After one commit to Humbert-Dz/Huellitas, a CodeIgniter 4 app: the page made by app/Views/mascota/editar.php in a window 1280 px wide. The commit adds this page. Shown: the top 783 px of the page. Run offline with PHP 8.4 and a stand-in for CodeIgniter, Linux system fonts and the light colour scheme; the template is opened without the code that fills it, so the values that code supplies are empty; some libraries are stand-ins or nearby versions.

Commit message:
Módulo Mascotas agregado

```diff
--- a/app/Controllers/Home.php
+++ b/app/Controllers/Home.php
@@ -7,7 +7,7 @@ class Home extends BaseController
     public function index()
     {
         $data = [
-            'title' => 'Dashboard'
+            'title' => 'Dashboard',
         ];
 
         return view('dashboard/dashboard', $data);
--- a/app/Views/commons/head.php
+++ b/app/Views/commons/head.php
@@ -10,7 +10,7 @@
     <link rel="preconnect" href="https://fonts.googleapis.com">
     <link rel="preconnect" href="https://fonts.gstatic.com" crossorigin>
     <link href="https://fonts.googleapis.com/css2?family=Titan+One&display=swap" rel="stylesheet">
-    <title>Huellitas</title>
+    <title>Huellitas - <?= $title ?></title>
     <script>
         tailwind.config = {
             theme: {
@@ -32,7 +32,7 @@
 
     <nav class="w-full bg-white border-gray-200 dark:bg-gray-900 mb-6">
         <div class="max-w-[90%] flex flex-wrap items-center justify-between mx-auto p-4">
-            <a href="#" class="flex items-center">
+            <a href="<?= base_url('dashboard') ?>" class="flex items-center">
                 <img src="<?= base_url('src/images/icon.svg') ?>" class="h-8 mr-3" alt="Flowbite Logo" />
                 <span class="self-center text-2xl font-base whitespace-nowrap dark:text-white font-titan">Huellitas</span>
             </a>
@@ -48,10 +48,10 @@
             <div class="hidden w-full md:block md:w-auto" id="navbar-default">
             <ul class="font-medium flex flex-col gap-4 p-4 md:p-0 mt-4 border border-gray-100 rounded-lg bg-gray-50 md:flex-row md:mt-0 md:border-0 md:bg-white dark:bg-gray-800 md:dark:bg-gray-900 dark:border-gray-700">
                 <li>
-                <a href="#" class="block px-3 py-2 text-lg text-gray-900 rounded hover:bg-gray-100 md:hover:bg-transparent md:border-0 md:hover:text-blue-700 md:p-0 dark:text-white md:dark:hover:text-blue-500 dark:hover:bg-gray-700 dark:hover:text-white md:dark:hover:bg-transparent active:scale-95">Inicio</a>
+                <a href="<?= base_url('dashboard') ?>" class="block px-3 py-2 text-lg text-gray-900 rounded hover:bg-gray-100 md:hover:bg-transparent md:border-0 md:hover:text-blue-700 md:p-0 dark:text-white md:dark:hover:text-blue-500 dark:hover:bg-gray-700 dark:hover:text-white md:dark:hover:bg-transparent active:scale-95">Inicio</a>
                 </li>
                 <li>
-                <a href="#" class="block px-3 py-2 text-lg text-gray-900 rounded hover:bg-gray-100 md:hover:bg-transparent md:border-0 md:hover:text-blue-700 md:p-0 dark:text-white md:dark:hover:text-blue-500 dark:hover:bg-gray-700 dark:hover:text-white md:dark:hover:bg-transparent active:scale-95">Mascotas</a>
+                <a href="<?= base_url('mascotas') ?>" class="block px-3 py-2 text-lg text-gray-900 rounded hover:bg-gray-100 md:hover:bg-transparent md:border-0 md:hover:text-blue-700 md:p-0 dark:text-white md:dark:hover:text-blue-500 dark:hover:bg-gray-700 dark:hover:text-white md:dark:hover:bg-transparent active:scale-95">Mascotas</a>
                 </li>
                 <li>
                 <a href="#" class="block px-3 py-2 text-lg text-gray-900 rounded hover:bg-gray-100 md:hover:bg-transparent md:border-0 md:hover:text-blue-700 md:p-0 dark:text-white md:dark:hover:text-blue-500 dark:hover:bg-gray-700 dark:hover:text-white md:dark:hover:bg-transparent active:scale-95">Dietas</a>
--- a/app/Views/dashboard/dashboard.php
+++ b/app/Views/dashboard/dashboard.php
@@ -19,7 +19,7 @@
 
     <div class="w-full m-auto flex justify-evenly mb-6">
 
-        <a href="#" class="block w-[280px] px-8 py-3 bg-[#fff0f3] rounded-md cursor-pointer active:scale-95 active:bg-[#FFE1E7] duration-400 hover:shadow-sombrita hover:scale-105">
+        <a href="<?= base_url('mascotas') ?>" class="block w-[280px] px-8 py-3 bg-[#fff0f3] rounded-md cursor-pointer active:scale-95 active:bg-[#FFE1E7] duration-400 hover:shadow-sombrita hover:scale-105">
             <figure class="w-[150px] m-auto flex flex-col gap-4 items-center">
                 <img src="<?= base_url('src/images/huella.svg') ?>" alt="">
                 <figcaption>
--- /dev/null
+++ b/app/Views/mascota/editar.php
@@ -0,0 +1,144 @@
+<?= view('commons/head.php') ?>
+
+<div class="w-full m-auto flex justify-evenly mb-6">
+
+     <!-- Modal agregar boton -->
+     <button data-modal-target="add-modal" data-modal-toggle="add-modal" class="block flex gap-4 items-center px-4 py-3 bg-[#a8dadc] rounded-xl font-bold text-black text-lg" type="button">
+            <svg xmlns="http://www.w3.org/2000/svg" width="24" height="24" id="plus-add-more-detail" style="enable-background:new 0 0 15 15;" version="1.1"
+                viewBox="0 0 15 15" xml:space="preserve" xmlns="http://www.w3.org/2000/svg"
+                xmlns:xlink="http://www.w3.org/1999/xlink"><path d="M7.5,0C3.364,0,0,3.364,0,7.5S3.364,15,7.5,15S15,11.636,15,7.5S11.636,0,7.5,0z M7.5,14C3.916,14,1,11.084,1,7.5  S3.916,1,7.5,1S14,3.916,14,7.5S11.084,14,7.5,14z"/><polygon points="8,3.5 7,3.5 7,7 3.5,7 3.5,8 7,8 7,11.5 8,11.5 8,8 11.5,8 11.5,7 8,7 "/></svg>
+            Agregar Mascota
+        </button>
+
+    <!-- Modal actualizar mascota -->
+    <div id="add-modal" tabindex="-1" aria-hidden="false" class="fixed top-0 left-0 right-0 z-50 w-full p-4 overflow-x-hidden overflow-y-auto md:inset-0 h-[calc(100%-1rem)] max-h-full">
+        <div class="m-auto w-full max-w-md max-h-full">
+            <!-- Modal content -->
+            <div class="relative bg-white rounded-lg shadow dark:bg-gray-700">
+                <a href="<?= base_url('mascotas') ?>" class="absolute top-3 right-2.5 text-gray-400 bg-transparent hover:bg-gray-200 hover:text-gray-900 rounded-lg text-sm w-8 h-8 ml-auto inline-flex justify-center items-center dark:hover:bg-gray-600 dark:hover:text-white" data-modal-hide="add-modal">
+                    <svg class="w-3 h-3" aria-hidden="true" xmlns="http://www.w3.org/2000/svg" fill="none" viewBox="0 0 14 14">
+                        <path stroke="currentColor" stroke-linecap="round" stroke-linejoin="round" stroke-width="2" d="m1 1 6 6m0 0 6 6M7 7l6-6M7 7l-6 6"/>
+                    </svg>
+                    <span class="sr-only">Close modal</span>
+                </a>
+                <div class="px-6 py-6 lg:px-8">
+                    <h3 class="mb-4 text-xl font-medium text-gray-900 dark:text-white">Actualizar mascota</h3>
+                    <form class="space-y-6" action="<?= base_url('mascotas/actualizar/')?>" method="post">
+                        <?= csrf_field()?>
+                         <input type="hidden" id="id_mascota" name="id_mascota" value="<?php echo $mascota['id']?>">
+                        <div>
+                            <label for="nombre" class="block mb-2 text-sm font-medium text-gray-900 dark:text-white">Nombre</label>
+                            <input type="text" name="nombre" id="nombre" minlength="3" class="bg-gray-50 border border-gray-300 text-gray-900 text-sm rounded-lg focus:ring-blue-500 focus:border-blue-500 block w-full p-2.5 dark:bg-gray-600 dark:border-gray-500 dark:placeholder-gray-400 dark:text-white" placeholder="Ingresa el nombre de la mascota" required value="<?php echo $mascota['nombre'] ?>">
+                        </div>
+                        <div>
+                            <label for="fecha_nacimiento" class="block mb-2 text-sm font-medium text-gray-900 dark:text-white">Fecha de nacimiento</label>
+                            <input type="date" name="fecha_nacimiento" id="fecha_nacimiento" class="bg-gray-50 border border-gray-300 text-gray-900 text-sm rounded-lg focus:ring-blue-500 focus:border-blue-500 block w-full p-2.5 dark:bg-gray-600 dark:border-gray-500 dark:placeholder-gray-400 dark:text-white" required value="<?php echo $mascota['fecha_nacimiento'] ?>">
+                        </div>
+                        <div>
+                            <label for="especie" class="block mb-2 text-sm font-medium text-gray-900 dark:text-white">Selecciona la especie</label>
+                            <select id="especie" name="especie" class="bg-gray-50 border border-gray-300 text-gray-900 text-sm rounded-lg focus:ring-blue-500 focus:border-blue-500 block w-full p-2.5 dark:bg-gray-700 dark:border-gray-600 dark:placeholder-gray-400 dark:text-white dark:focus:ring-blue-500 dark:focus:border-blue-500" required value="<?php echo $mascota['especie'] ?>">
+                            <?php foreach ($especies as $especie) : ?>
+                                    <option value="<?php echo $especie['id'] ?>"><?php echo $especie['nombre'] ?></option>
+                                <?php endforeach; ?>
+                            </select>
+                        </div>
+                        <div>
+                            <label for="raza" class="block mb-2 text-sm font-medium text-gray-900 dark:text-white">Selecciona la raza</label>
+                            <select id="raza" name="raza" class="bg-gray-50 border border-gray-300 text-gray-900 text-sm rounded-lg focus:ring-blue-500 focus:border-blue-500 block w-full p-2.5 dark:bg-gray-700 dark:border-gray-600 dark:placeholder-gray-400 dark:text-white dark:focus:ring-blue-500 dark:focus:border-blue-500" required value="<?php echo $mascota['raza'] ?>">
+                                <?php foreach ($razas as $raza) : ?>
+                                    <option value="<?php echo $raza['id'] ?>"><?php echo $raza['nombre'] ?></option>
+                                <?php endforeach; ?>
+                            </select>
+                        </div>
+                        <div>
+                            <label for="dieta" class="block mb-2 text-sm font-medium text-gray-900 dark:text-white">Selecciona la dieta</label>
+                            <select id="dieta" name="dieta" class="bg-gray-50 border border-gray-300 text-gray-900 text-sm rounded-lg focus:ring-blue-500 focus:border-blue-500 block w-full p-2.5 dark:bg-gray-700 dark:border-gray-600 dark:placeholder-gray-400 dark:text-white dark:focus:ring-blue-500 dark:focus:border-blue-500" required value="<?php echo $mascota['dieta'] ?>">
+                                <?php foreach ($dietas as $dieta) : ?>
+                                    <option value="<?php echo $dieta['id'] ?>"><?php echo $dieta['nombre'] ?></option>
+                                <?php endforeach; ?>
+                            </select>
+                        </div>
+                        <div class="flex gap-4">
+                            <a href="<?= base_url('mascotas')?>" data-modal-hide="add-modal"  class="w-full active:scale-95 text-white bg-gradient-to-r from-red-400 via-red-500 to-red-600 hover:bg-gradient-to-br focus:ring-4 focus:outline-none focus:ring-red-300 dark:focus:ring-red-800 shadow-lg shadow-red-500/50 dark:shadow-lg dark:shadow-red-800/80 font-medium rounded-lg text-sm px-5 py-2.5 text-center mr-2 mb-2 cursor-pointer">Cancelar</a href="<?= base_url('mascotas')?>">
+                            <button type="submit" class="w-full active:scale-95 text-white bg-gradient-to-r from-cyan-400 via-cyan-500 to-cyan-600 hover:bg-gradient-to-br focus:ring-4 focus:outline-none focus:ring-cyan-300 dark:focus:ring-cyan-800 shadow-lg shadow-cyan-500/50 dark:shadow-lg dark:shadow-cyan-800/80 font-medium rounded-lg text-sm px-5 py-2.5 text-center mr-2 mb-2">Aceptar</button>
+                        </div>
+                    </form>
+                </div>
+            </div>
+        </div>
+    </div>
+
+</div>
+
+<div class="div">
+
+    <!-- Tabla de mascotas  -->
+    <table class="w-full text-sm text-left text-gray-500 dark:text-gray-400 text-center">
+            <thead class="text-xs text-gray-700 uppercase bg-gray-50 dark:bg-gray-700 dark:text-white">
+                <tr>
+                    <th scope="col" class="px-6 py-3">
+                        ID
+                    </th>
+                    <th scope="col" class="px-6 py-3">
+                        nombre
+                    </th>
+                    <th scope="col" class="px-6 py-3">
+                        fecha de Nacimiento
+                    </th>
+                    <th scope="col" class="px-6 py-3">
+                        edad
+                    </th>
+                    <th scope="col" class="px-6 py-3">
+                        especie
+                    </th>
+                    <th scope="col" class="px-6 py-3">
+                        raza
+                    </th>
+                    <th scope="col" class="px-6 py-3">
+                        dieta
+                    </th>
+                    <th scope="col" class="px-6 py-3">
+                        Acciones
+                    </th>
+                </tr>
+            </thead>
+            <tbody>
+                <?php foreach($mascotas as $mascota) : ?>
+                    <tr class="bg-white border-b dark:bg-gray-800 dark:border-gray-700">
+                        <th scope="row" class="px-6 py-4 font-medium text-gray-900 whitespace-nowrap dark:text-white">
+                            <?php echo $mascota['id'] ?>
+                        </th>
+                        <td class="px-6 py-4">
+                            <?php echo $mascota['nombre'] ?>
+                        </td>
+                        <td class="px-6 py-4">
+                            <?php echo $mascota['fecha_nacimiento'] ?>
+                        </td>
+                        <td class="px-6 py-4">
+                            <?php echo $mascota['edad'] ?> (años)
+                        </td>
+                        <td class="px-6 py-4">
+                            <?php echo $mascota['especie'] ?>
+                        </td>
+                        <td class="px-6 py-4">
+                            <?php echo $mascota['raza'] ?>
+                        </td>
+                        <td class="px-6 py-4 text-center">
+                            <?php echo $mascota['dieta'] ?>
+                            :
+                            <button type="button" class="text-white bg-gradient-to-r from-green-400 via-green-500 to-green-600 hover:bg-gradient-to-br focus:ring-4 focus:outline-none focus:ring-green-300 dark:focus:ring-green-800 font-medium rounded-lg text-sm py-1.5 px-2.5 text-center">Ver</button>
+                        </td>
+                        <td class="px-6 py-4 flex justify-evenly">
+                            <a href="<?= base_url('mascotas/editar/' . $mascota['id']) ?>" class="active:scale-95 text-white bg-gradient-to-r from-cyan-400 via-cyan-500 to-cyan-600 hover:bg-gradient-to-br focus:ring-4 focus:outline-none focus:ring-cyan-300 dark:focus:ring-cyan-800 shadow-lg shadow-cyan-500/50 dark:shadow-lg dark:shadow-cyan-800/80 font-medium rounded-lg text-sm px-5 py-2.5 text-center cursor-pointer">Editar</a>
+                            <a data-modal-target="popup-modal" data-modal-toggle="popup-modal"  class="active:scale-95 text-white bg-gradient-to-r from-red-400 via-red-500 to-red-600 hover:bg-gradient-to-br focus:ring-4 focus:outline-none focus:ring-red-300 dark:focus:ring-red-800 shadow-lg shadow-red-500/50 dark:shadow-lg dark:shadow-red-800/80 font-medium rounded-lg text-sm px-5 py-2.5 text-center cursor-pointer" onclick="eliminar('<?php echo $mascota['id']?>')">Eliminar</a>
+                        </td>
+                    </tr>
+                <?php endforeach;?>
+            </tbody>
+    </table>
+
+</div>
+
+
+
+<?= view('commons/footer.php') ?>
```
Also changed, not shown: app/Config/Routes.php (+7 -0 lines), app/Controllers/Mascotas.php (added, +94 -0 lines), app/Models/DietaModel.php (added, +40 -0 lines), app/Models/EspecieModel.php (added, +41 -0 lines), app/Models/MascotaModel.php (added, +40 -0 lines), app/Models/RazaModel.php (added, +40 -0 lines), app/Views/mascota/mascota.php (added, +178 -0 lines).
------------------------
Action item:
For the listing above, give the number of lines that contain the string "xmlns" and nothing else.

Exercise result:
4